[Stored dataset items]
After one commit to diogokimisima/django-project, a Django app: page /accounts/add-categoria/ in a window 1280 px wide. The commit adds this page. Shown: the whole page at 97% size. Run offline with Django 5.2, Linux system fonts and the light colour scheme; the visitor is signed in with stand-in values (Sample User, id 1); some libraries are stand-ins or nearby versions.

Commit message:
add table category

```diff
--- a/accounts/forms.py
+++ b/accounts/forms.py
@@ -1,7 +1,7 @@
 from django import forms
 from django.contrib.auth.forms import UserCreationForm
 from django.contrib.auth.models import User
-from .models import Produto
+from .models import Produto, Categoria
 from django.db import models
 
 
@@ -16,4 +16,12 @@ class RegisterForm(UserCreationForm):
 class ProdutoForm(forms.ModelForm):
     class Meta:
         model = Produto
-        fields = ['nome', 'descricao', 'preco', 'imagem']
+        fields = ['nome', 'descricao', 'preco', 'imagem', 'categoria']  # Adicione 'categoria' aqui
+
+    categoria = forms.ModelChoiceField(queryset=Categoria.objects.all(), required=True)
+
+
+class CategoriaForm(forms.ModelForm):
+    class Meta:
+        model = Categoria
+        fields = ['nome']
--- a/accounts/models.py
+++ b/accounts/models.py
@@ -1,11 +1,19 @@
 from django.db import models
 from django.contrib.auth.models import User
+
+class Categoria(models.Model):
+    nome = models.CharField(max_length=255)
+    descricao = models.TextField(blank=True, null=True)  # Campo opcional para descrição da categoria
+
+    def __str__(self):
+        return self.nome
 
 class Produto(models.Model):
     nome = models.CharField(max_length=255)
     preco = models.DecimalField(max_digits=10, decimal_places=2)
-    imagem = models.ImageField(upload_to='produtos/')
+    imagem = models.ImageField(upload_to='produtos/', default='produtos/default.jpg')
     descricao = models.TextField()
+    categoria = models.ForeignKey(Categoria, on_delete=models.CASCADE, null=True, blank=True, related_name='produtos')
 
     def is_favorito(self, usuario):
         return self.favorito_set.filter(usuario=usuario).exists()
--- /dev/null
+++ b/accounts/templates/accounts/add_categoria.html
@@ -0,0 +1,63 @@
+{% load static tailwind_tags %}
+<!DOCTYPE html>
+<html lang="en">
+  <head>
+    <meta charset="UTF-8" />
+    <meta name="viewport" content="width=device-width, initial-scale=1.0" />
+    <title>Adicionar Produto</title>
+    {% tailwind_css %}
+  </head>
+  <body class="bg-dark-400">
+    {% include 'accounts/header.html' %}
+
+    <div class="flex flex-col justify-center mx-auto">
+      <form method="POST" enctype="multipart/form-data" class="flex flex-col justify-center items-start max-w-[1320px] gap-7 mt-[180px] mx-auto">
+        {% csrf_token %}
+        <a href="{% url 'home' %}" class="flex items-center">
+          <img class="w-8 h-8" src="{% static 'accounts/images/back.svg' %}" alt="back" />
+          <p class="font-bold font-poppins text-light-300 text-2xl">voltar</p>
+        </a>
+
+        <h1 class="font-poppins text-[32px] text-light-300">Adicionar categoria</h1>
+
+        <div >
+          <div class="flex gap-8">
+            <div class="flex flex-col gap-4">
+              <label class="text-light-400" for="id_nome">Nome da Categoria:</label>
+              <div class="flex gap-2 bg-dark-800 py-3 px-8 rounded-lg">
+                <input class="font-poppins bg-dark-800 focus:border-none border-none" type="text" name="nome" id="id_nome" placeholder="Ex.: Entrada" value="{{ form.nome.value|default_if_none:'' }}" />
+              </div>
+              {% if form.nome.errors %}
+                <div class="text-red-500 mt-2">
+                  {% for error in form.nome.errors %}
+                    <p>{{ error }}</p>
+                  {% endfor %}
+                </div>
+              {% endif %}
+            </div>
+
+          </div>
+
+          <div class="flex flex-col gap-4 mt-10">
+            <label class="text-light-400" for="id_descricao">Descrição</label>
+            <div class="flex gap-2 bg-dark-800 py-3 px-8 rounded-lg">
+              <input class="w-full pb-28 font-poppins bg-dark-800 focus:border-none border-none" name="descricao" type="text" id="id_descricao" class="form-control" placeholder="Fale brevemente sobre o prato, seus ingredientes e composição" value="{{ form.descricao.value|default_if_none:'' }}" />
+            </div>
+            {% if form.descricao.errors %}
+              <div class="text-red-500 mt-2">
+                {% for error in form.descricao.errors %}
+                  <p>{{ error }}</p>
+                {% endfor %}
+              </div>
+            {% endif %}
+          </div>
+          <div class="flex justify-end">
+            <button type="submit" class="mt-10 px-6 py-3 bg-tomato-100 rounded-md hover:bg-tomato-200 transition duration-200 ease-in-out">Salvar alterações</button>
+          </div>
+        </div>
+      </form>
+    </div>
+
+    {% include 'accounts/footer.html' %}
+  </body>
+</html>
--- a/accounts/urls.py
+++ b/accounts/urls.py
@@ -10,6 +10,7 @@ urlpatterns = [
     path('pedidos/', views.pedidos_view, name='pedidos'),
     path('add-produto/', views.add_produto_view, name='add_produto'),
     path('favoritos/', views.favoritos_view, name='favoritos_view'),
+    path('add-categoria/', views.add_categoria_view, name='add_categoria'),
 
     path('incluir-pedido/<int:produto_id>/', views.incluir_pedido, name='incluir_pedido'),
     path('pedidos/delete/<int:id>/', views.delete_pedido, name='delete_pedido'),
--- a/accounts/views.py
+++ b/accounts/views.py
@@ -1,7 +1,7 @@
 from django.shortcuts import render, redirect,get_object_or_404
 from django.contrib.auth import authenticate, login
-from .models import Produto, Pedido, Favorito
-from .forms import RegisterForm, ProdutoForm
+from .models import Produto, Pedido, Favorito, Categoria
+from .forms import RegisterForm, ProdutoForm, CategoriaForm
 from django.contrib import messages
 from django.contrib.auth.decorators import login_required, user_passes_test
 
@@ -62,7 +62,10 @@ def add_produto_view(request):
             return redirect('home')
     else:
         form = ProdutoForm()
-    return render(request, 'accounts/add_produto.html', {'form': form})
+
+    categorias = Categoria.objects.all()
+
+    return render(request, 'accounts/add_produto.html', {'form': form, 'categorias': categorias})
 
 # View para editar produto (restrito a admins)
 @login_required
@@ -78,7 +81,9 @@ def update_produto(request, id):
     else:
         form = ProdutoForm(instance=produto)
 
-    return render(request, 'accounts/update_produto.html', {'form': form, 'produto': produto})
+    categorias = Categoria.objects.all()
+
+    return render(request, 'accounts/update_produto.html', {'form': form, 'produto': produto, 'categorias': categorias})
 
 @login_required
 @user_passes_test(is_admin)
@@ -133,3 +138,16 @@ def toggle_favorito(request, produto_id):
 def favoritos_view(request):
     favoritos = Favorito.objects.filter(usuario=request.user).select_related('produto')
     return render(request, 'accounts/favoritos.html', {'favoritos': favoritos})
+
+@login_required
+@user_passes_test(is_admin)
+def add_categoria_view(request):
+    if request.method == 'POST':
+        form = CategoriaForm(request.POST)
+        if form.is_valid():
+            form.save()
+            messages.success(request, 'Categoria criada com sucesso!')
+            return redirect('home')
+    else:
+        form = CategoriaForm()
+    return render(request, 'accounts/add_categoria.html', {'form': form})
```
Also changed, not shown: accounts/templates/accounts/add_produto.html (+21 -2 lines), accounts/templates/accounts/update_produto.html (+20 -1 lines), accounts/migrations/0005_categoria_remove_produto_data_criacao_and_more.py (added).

__Exercise details__
Look through the entries and return each line that has the word "home" in it.

__Reply__
+        <a href="{% url 'home' %}" class="flex items-center">
             return redirect('home')
+            return redirect('home')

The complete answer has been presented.